Zoom responded to recent heat over shutting down a U.S. human-rights organization’s account.
The video conferencing company says that it hopes that "governments who build barriers to disconnect their people from the world and each other will recognize that they are acting against their own interests, as well as the rights of their citizens and all humanity."
The statement came concerning a videoconference on the 1989 Tiananmen Square massacre.
Zoom suspended user accounts and ended meetings linked to the anniversary after the Chinese government demanded it do so.
Three U.S. lawmakers have now asked Zoom to explain its relationship with China, according to Reuters.
San Francisco-based Humanitarian China said when it tried to access the platform Sunday, it found the account had been closed without notification or explanation from the videoconferencing platform. Zoom quietly reactivated the account Wednesday.
In a tweeted statement, Zoom explained the steps being taken.
Zoom admits to two mistakes.
Going forward Zoom will not allow requests from the Chinese government to impact anyone outside of mainland China.

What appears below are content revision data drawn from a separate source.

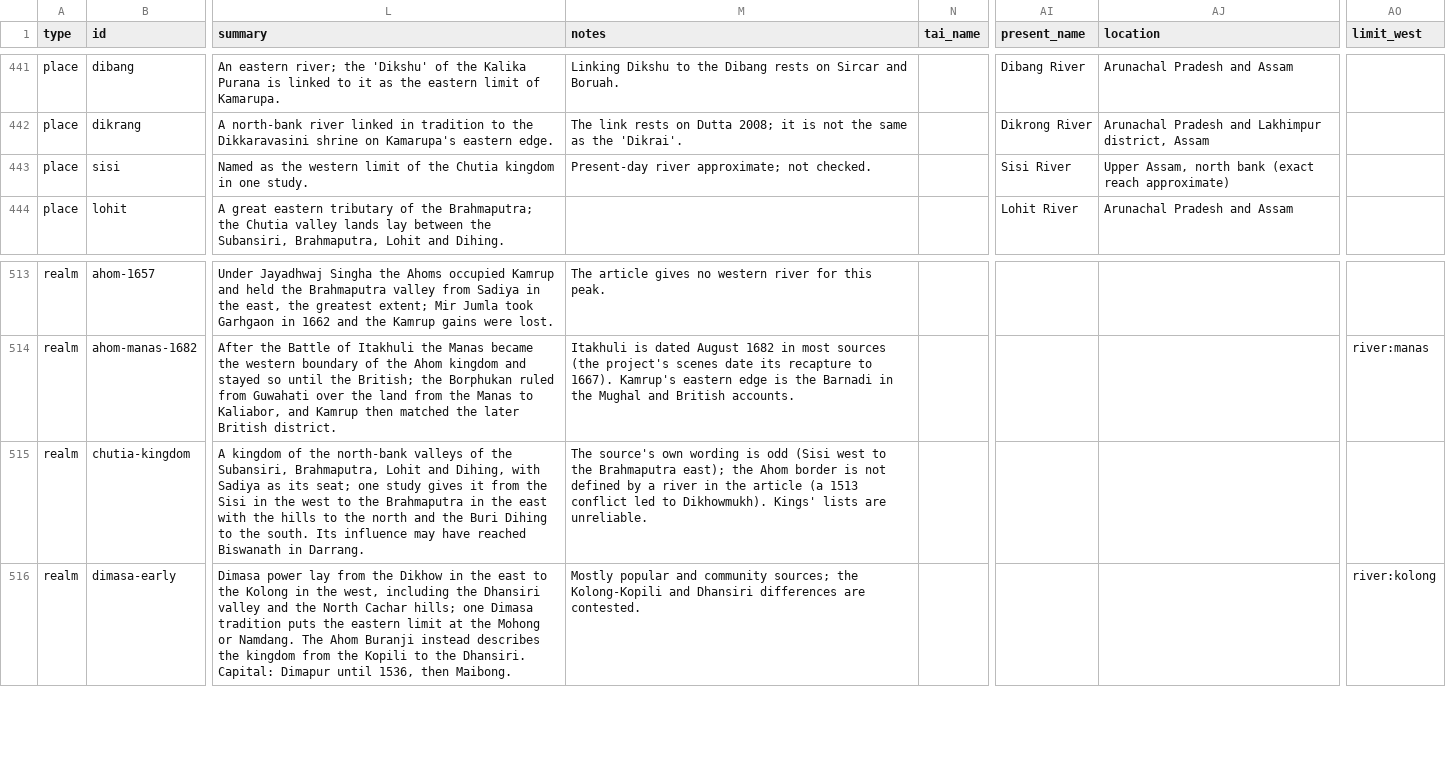
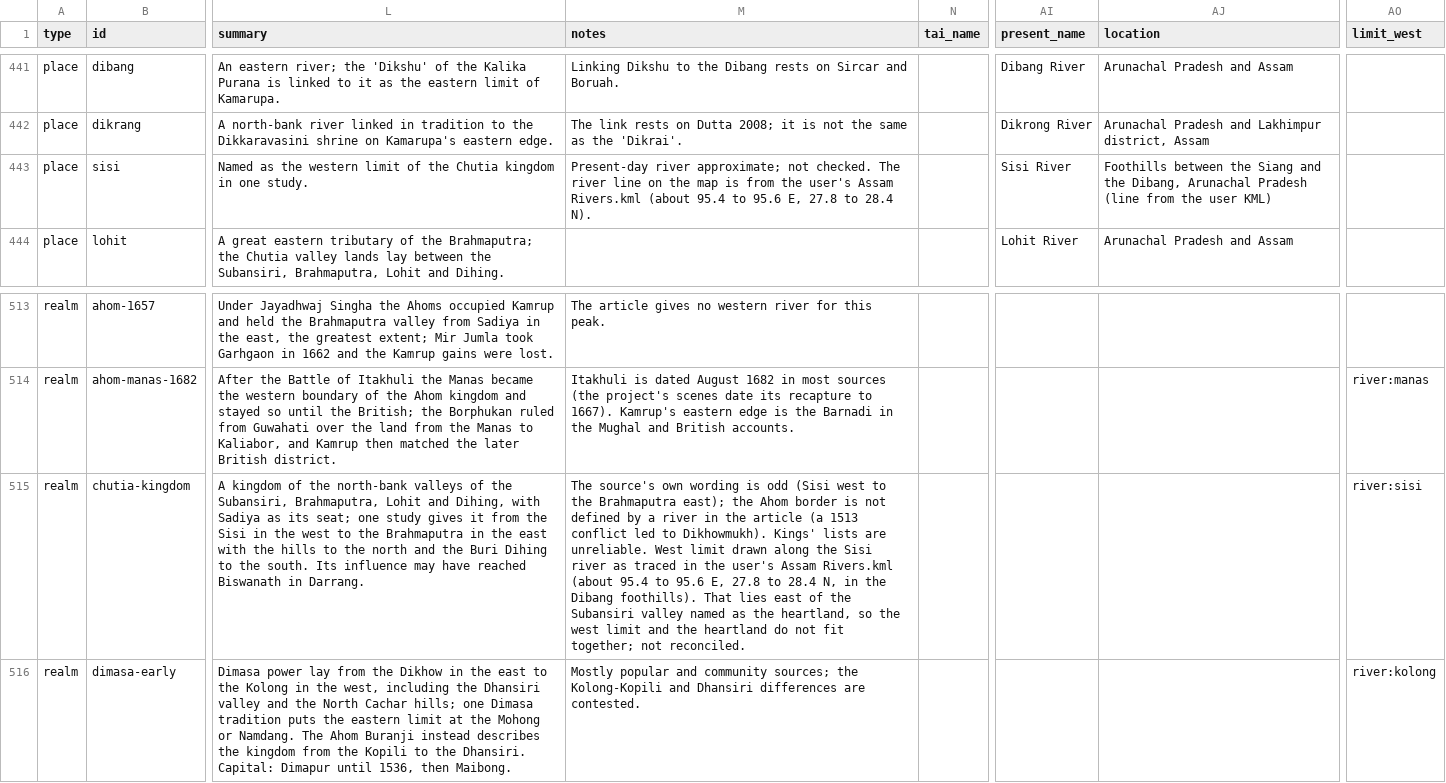
Before and after one commit to axomrank/Assam-History-Characters, a CSV file: data/assam_history.csv, drawn as a sheet; only a part is shown, gaps mark what is left out; the diff names each change by its address in the sheet, - before the commit and + after, or states it on an @@ line.

```diff
--- a/data/assam_history.csv
+++ b/data/assam_history.csv
-M443 (notes): …not checked.
+M443 (notes): …not checked. The river line on the map is from the user's Assam Rivers.kml (about 95.4 to 95.6 E, 27.8 to 28.4 N).
-AJ443 (location): Upper Assam, north bank (exact reach approximate)
+AJ443 (location): Foothills between the Siang and the Dibang, Arunachal Pradesh (line from the user KML)
-M515 (notes): …are unreliable.
+M515 (notes): …are unreliable. West limit drawn along the Sisi river as traced in the user's Assam Rivers.kml (about 95.4 to 95.6 E, 27.8 to 28.4 N, in the Dibang foothills). That lies east of the Subansiri valley named as the heartland, so the west limit and the heartland do not fit together; not reconciled.
-AO515 (limit_west): (empty)
+AO515 (limit_west): river:sisi
```
Also changed, not shown: 8 other files.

Zoom is developing technology that will enable it to remove or block at the participant level based on geography.